Which lines below hold the word "tested"? Copy all of them.

## Content revision data
· · · · ·
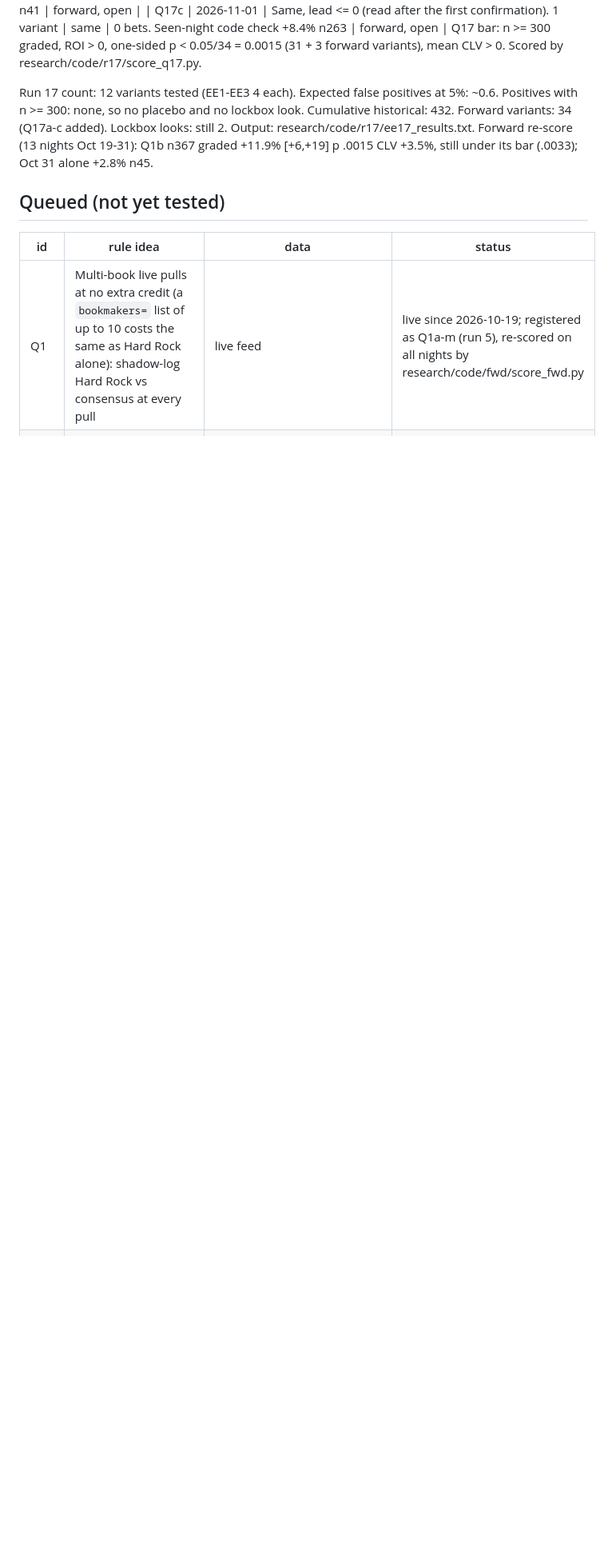
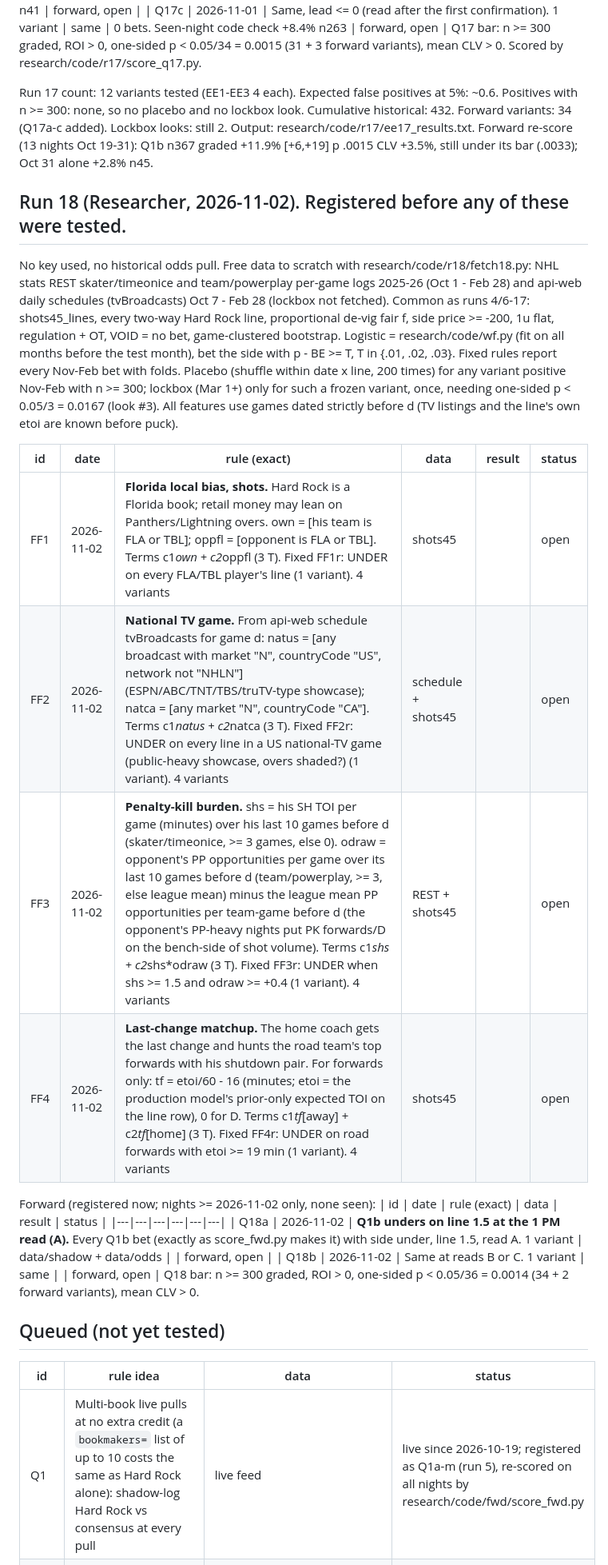
Before and after one commit to MSasportas/prop-check-nhl, a Markdown page: research/HYPOTHESES.md, the part around the change. Shown at 80% size. Rendered like a GitHub page; blank space fills up the shorter version.

Commit message:
research run 18: register FF1-FF4 + forward Q18a-b before testing
Co-Authored-By: Claude Opus 5.5 <noreply@anthropic.com>
Claude-Session: https://claude.ai/code/session_0149RBrXSKLJYYkUV44V3Tkp

```diff
--- a/research/HYPOTHESES.md
+++ b/research/HYPOTHESES.md
@@ -456,6 +456,29 @@ Run 17 count: 12 variants tested (EE1-EE3 4 each). Expected false positives at 5
 no lockbox look. Cumulative historical: 432. Forward variants: 34 (Q17a-c added). Lockbox looks: still 2. Output: research/code/r17/ee17_results.txt.
 Forward re-score (13 nights Oct 19-31): Q1b n367 graded +11.9% [+6,+19] p .0015 CLV +3.5%, still under its bar (.0033); Oct 31 alone +2.8% n45.
 
+## Run 18 (Researcher, 2026-11-02). Registered before any of these were tested.
+No key used, no historical odds pull. Free data to scratch with research/code/r18/fetch18.py: NHL stats REST skater/timeonice and team/powerplay
+per-game logs 2025-26 (Oct 1 - Feb 28) and api-web daily schedules (tvBroadcasts) Oct 7 - Feb 28 (lockbox not fetched). Common as runs 4/6-17:
+shots45_lines, every two-way Hard Rock line, proportional de-vig fair f, side price >= -200, 1u flat, regulation + OT, VOID = no bet,
+game-clustered bootstrap. Logistic = research/code/wf.py (fit on all months before the test month), bet the side with p - BE >= T,
+T in {.01, .02, .03}. Fixed rules report every Nov-Feb bet with folds. Placebo (shuffle within date x line, 200 times) for any variant
+positive Nov-Feb with n >= 300; lockbox (Mar 1+) only for such a frozen variant, once, needing one-sided p < 0.05/3 = 0.0167 (look #3).
+All features use games dated strictly before d (TV listings and the line's own etoi are known before puck).
+
+| id | date | rule (exact) | data | result | status |
+|---|---|---|---|---|---|
+| FF1 | 2026-11-02 | **Florida local bias, shots.** Hard Rock is a Florida book; retail money may lean on Panthers/Lightning overs. own = [his team is FLA or TBL]; oppfl = [opponent is FLA or TBL]. Terms c1*own + c2*oppfl (3 T). Fixed FF1r: UNDER on every FLA/TBL player's line (1 variant). 4 variants | shots45 | | open |
+| FF2 | 2026-11-02 | **National TV game.** From api-web schedule tvBroadcasts for game d: natus = [any broadcast with market "N", countryCode "US", network not "NHLN"] (ESPN/ABC/TNT/TBS/truTV-type showcase); natca = [any market "N", countryCode "CA"]. Terms c1*natus + c2*natca (3 T). Fixed FF2r: UNDER on every line in a US national-TV game (public-heavy showcase, overs shaded?) (1 variant). 4 variants | schedule + shots45 | | open |
+| FF3 | 2026-11-02 | **Penalty-kill burden.** shs = his SH TOI per game (minutes) over his last 10 games before d (skater/timeonice, >= 3 games, else 0). odraw = opponent's PP opportunities per game over its last 10 games before d (team/powerplay, >= 3, else league mean) minus the league mean PP opportunities per team-game before d (the opponent's PP-heavy nights put PK forwards/D on the bench-side of shot volume). Terms c1*shs + c2*shs*odraw (3 T). Fixed FF3r: UNDER when shs >= 1.5 and odraw >= +0.4 (1 variant). 4 variants | REST + shots45 | | open |
+| FF4 | 2026-11-02 | **Last-change matchup.** The home coach gets the last change and hunts the road team's top forwards with his shutdown pair. For forwards only: tf = etoi/60 - 16 (minutes; etoi = the production model's prior-only expected TOI on the line row), 0 for D. Terms c1*tf*[away] + c2*tf*[home] (3 T). Fixed FF4r: UNDER on road forwards with etoi >= 19 min (1 variant). 4 variants | shots45 | | open |
+
+Forward (registered now; nights >= 2026-11-02 only, none seen):
+| id | date | rule (exact) | data | result | status |
+|---|---|---|---|---|---|
+| Q18a | 2026-11-02 | **Q1b unders on line 1.5 at the 1 PM read (A).** Every Q1b bet (exactly as score_fwd.py makes it) with side under, line 1.5, read A. 1 variant | data/shadow + data/odds | | forward, open |
+| Q18b | 2026-11-02 | Same at reads B or C. 1 variant | same | | forward, open |
+Q18 bar: n >= 300 graded, ROI > 0, one-sided p < 0.05/36 = 0.0014 (34 + 2 forward variants), mean CLV > 0.
+
 ## Queued (not yet tested)
 | id | rule idea | data | status |
 |---|---|---|---|
```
· · · · ·
## Response box
@@ -456,6 +456,29 @@ Run 17 count: 12 variants tested (EE1-EE3 4 each). Expected false positives at 5
+## Run 18 (Researcher, 2026-11-02). Registered before any of these were tested.
 ## Queued (not yet tested)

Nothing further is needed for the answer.